AIM OF THE EXERCISE: Spot each line in the records below where the word "maxlength" occurs, then copy it.

BEGIN DATA EXTRACT

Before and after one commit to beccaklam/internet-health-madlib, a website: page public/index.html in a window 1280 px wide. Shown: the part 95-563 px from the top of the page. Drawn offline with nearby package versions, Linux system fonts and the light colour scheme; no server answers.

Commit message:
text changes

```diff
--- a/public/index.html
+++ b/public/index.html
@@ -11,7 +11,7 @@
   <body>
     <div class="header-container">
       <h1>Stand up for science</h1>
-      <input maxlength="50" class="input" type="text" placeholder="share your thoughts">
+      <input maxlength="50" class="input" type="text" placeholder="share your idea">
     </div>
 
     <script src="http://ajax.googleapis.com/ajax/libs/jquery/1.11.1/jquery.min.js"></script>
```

END DATA EXTRACT

RESPONSE:
-      <input maxlength="50" class="input" type="text" placeholder="share your thoughts">
+      <input maxlength="50" class="input" type="text" placeholder="share your idea">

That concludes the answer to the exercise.